Payment for Improvements to Private Property Leased to Government
B-198629, Jul 28, 1980
GAO was asked whether statutory law prohibits the government from paying for the installation of high-intensity lights at a parking lot as a safety measure, and whether the government would be liable if someone were injured as a result of inadequate lighting in the parking lot. The facility is leased by the General Services Administration (GSA) to house various federal agencies. As a result of three attempted assaults on women in the parking lot, the National Rape Center recommended the installation of high-intensity lights. Thereafter, at the Public Health Service's (PHS) request, the Federal Protective Service surveyed the north parking lot. Among other things, the Service found that adequate lighting would reduce further incidents. However, GSA has refused to approve installation of high-intensity lighting. GSA base its refusal on decisions by GAO holding that appropriated funds may not be used for the permanent improvement of privately owned property in the absence of express statutory authority. GAO held that as a general rule appropriated funds are not available for improvement of private property. However, the government is authorized by statutory law to expend up to 25 percent of the first year rent for repairs, alterations or improvements to the facility. Also, if the installation of the high-intensity lights could be shown to contribute to the economy or efficiency of the government, the Administrator of GSA could waive the 25-percent limitation on improvements provided the total cost of rent, repairs, alterations, and improvements to the government for the expected life of the lease is less than the cost of alternative space which needs no repairs, alterations, or improvements.
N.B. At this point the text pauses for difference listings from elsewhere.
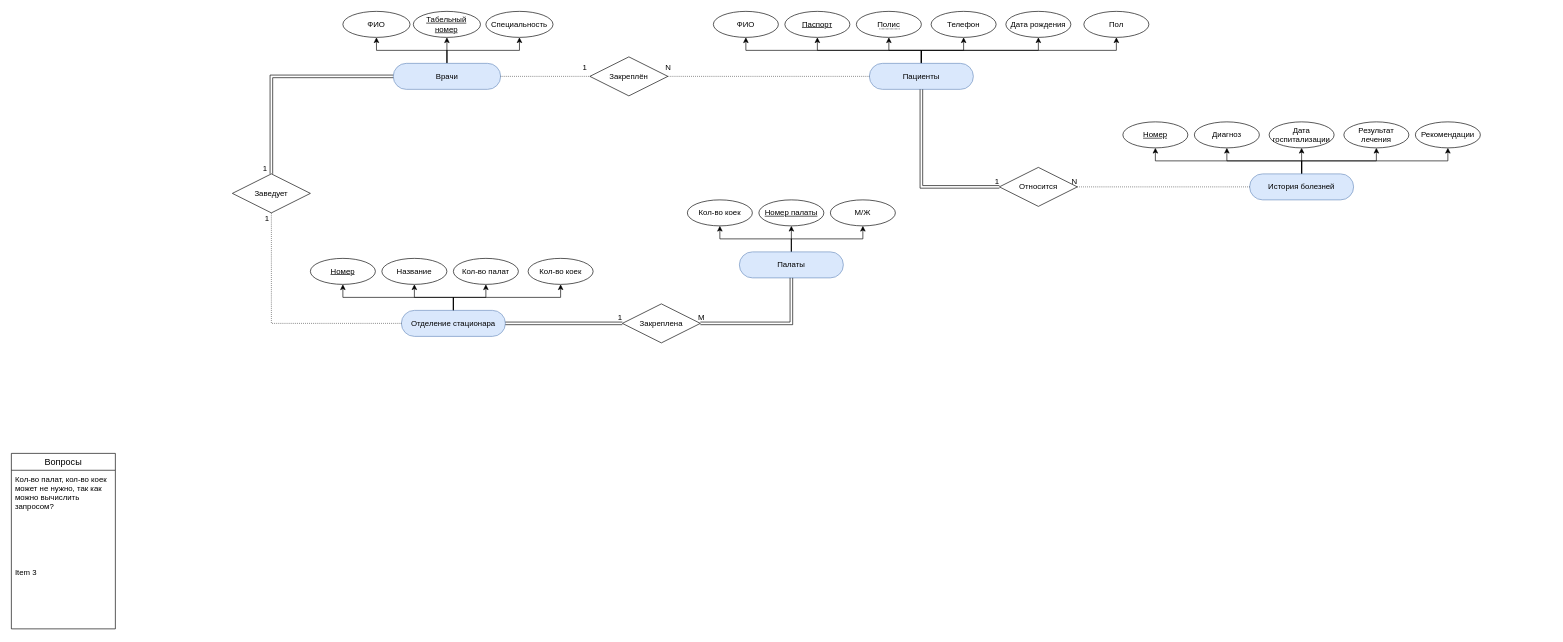
den-a-s/drawio-diagrams keeps this draw.io diagram as EntityRelation.drawio. Above is the earlier version. Source tidied: cells renumbered, new cells numbered last; positions are measured from the earlier drawing's top-left corner, leaving out a move shared by most shapes. Both pictures are drawn from the tidied source at 65%, with x=0, y=0 at pixel (11, 11).
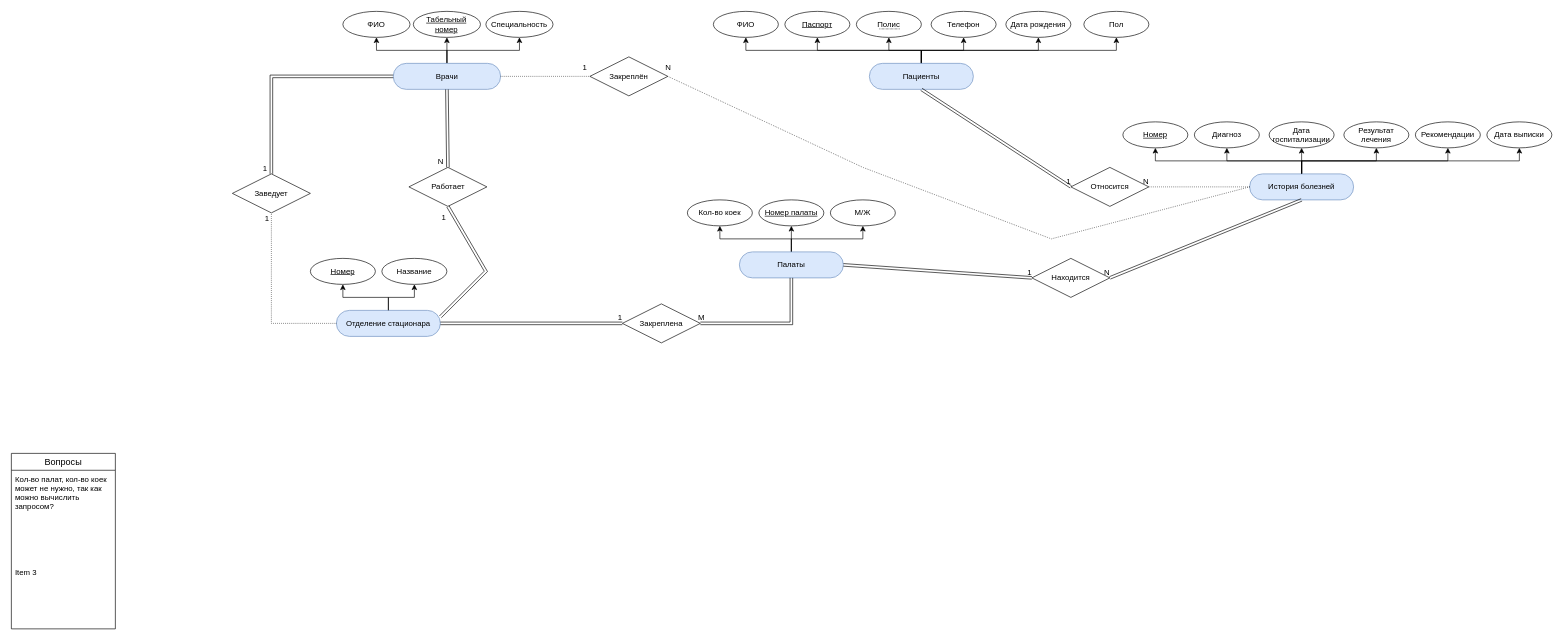
Above is the later version.

Commit message:
Окончательные правки.

The change refers to these unchanged cells:
```xml
<mxCell id="14" value="&lt;div&gt;Пациенты&lt;/div&gt;" style="whiteSpace=wrap;html=1;align=center;fillColor=#dae8fc;strokeColor=#6c8ebf;rounded=1;arcSize=50;" parent="2" vertex="1">
  <mxGeometry x="240" y="80" width="160" height="40" as="geometry" />
</mxCell>
<mxCell id="25" value="&lt;div&gt;История болезней&lt;/div&gt;" style="whiteSpace=wrap;html=1;align=center;fillColor=#dae8fc;strokeColor=#6c8ebf;rounded=1;arcSize=50;" parent="16" vertex="1">
  <mxGeometry x="305" y="80" width="160" height="40" as="geometry" />
</mxCell>
<mxCell id="34" value="&lt;div&gt;Палаты&lt;/div&gt;" style="whiteSpace=wrap;html=1;align=center;fillColor=#dae8fc;strokeColor=#6c8ebf;rounded=1;arcSize=50;" parent="28" vertex="1">
  <mxGeometry x="80" y="80" width="160" height="40" as="geometry" />
</mxCell>
<mxCell id="36" style="group;rounded=0;" parent="1" vertex="1">
  <mxGeometry x="460" y="380" width="670" height="130" as="geometry" />
</mxCell>
<mxCell id="42" value="&lt;div&gt;Номер&lt;/div&gt;" style="ellipse;whiteSpace=wrap;html=1;align=center;fontStyle=4;" parent="36" vertex="1">
  <mxGeometry width="100" height="40" as="geometry" />
</mxCell>
<mxCell id="56" value="Врачи" style="whiteSpace=wrap;html=1;align=center;fillColor=#dae8fc;strokeColor=#6c8ebf;rounded=1;arcSize=50;" parent="49" vertex="1">
  <mxGeometry x="77.5" y="80" width="165.2" height="40" as="geometry" />
</mxCell>
<mxCell id="68" value="&lt;div&gt;Закреплён&lt;/div&gt;" style="shape=rhombus;perimeter=rhombusPerimeter;whiteSpace=wrap;html=1;align=center;" parent="1" vertex="1">
  <mxGeometry x="890" y="70" width="120" height="60" as="geometry" />
</mxCell>
```

Change to the diagram source:
```diff
@@
     <mxCell id="16" style="group;rounded=0;" parent="1" vertex="1">
-      <mxGeometry x="1600" y="170" width="660" height="120" as="geometry" />
+      <mxGeometry x="1600" y="170" width="730" height="130" as="geometry" />
     </mxCell>
@@
+    <mxCell id="63" value="Относится" style="shape=rhombus;perimeter=rhombusPerimeter;whiteSpace=wrap;html=1;align=center;" parent="16" vertex="1">
+      <mxGeometry x="30" y="70" width="120" height="60" as="geometry" />
+    </mxCell>
+    <mxCell id="66" style="endArrow=none;html=1;rounded=0;dashed=1;dashPattern=1 2;entryX=1;entryY=0.5;entryDx=0;entryDy=0;exitX=0;exitY=0.5;exitDx=0;exitDy=0;" parent="16" edge="1" source="25" target="63">
+      <mxGeometry relative="1" as="geometry" />
+    </mxCell>
+    <mxCell id="67" value="N" style="html=1;align=right;verticalAlign=bottom;" parent="66" vertex="1">
+      <mxGeometry x="1" relative="1" as="geometry" />
+    </mxCell>
@@
-    <mxCell id="37" value="Кол-во коек" style="ellipse;whiteSpace=wrap;html=1;align=center;" parent="36" vertex="1">
-      <mxGeometry x="335" width="100" height="40" as="geometry" />
-    </mxCell>
-    <mxCell id="38" style="edgeStyle=orthogonalEdgeStyle;rounded=0;jettySize=auto;html=1;entryX=0.5;entryY=1;entryDx=0;entryDy=0;exitX=0.5;exitY=0;exitDx=0;exitDy=0;" parent="36" edge="1" source="41" target="37">
-      <mxGeometry relative="1" as="geometry">
-        <Array as="points">
-          <mxPoint x="220" y="60" />
-          <mxPoint x="385" y="60" />
-        </Array>
-      </mxGeometry>
-    </mxCell>
     <mxCell id="39" style="edgeStyle=orthogonalEdgeStyle;rounded=0;jettySize=auto;html=1;exitX=0.5;exitY=0;exitDx=0;exitDy=0;entryX=0.5;entryY=1;entryDx=0;entryDy=0;" parent="36" edge="1" source="41" target="42">
       <mxGeometry relative="1" as="geometry">
         <Array as="points">
-          <mxPoint x="220" y="60" />
+          <mxPoint x="120" y="60" />
           <mxPoint x="50" y="60" />
         </Array>
       </mxGeometry>
     </mxCell>
-    <mxCell id="40" style="edgeStyle=orthogonalEdgeStyle;rounded=0;jettySize=auto;html=1;entryX=0.5;entryY=1;entryDx=0;entryDy=0;exitX=0.5;exitY=0;exitDx=0;exitDy=0;" parent="36" edge="1" source="41">
-      <mxGeometry relative="1" as="geometry">
-        <mxPoint x="270" y="40" as="targetPoint" />
-        <Array as="points">
-          <mxPoint x="220" y="60" />
-          <mxPoint x="270" y="60" />
-        </Array>
-      </mxGeometry>
-    </mxCell>
     <mxCell id="41" value="Отделение стационара" style="whiteSpace=wrap;html=1;align=center;fillColor=#dae8fc;strokeColor=#6c8ebf;rounded=1;arcSize=50;" parent="36" vertex="1">
-      <mxGeometry x="140" y="80" width="160" height="40" as="geometry" />
+      <mxGeometry x="40" y="80" width="160" height="40" as="geometry" />
     </mxCell>
@@
-    <mxCell id="43" value="Кол-во палат" style="ellipse;whiteSpace=wrap;html=1;align=center;" parent="36" vertex="1">
-      <mxGeometry x="220" width="100" height="40" as="geometry" />
-    </mxCell>
@@
-    <mxCell id="63" value="Относится" style="shape=rhombus;perimeter=rhombusPerimeter;whiteSpace=wrap;html=1;align=center;" parent="1" vertex="1">
-      <mxGeometry x="1520" y="240" width="120" height="60" as="geometry" />
-    </mxCell>
     <mxCell id="64" style="shape=link;html=1;rounded=0;entryX=0;entryY=0.5;entryDx=0;entryDy=0;exitX=0.5;exitY=1;exitDx=0;exitDy=0;" parent="1" edge="1" source="14" target="63">
-      <mxGeometry relative="1" as="geometry">
-        <Array as="points">
-          <mxPoint x="1400" y="270" />
-        </Array>
-      </mxGeometry>
+      <mxGeometry relative="1" as="geometry" />
     </mxCell>
@@
-    <mxCell id="66" style="endArrow=none;html=1;rounded=0;dashed=1;dashPattern=1 2;entryX=1;entryY=0.5;entryDx=0;entryDy=0;exitX=0;exitY=0.5;exitDx=0;exitDy=0;" parent="1" edge="1" source="25" target="63">
-      <mxGeometry relative="1" as="geometry" />
-    </mxCell>
-    <mxCell id="67" value="N" style="html=1;align=right;verticalAlign=bottom;" parent="66" vertex="1">
-      <mxGeometry x="1" relative="1" as="geometry" />
-    </mxCell>
@@
-    <mxCell id="73" style="endArrow=none;html=1;rounded=0;dashed=1;dashPattern=1 2;entryX=1;entryY=0.5;entryDx=0;entryDy=0;exitX=0;exitY=0.5;exitDx=0;exitDy=0;" parent="1" edge="1" source="14" target="68">
-      <mxGeometry relative="1" as="geometry" />
+    <mxCell id="73" style="endArrow=none;html=1;rounded=0;dashed=1;dashPattern=1 2;entryX=1;entryY=0.5;entryDx=0;entryDy=0;exitX=0;exitY=0.5;exitDx=0;exitDy=0;" parent="1" edge="1" source="25" target="68">
+      <mxGeometry relative="1" as="geometry">
+        <Array as="points">
+          <mxPoint x="1600" y="350" />
+          <mxPoint x="1310" y="240" />
+        </Array>
+      </mxGeometry>
     </mxCell>
@@
+    <mxCell id="77" value="Находится" style="shape=rhombus;perimeter=rhombusPerimeter;whiteSpace=wrap;html=1;align=center;" parent="1" vertex="1">
+      <mxGeometry x="1570" y="380" width="120" height="60" as="geometry" />
+    </mxCell>
+    <mxCell id="78" style="shape=link;html=1;rounded=0;exitX=1;exitY=0.5;exitDx=0;exitDy=0;entryX=0;entryY=0.5;entryDx=0;entryDy=0;" parent="1" edge="1" source="34" target="77">
+      <mxGeometry relative="1" as="geometry" />
+    </mxCell>
+    <mxCell id="79" value="1" style="html=1;align=right;verticalAlign=bottom;" parent="78" vertex="1">
+      <mxGeometry x="1" relative="1" as="geometry" />
+    </mxCell>
+    <mxCell id="80" style="shape=link;html=1;rounded=0;exitX=0.5;exitY=1;exitDx=0;exitDy=0;entryX=1;entryY=0.5;entryDx=0;entryDy=0;" parent="1" edge="1" source="25" target="77">
+      <mxGeometry relative="1" as="geometry" />
+    </mxCell>
+    <mxCell id="81" value="N" style="html=1;align=right;verticalAlign=bottom;" parent="80" vertex="1">
+      <mxGeometry x="1" relative="1" as="geometry" />
+    </mxCell>
+    <mxCell id="82" value="Работает" style="shape=rhombus;perimeter=rhombusPerimeter;whiteSpace=wrap;html=1;align=center;" parent="1" vertex="1">
+      <mxGeometry x="611.6" y="240" width="120" height="60" as="geometry" />
+    </mxCell>
+    <mxCell id="83" style="shape=link;html=1;rounded=0;exitX=1;exitY=0.25;exitDx=0;exitDy=0;entryX=0.5;entryY=1;entryDx=0;entryDy=0;" parent="1" edge="1" source="41" target="82">
+      <mxGeometry relative="1" as="geometry">
+        <Array as="points">
+          <mxPoint x="730" y="400" />
+        </Array>
+      </mxGeometry>
+    </mxCell>
+    <mxCell id="84" value="1" style="html=1;align=right;verticalAlign=bottom;" parent="83" vertex="1">
+      <mxGeometry x="1" relative="1" as="geometry">
+        <mxPoint x="-2" y="26" as="offset" />
+      </mxGeometry>
+    </mxCell>
+    <mxCell id="85" style="shape=link;html=1;rounded=0;exitX=0.5;exitY=1;exitDx=0;exitDy=0;entryX=0.5;entryY=0;entryDx=0;entryDy=0;" parent="1" edge="1" source="56" target="82">
+      <mxGeometry relative="1" as="geometry" />
+    </mxCell>
+    <mxCell id="86" value="N" style="html=1;align=right;verticalAlign=bottom;" parent="85" vertex="1">
+      <mxGeometry x="1" relative="1" as="geometry">
+        <mxPoint x="-7" as="offset" />
+      </mxGeometry>
+    </mxCell>
+    <mxCell id="87" value="Дата выписки" style="ellipse;whiteSpace=wrap;html=1;align=center;" parent="1" vertex="1">
+      <mxGeometry x="2270" y="170" width="100" height="40" as="geometry" />
+    </mxCell>
+    <mxCell id="88" style="edgeStyle=orthogonalEdgeStyle;rounded=0;jettySize=auto;html=1;entryX=0.5;entryY=1;entryDx=0;entryDy=0;" parent="1" edge="1" source="25" target="87">
+      <mxGeometry relative="1" as="geometry">
+        <Array as="points">
+          <mxPoint x="1985" y="230" />
+          <mxPoint x="2320" y="230" />
+        </Array>
+      </mxGeometry>
+    </mxCell>
```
Further, GAO held that the possible legal liability of the United States for an employee's injury caused by inadequate lighting is not a sufficient basis for the installation of high-intensity lights at the facility. Finally, GAO suggested that GSA and PHS should explore with local authorities the possibility that the owner of the facility is not complying with applicable local regulations or ordinances concerning lighting of parking lots. If the owner is not, then GSA and PHS should seek to enforce compliance, thereby, eliminating the need to spend appropriated funds for improvements to private property.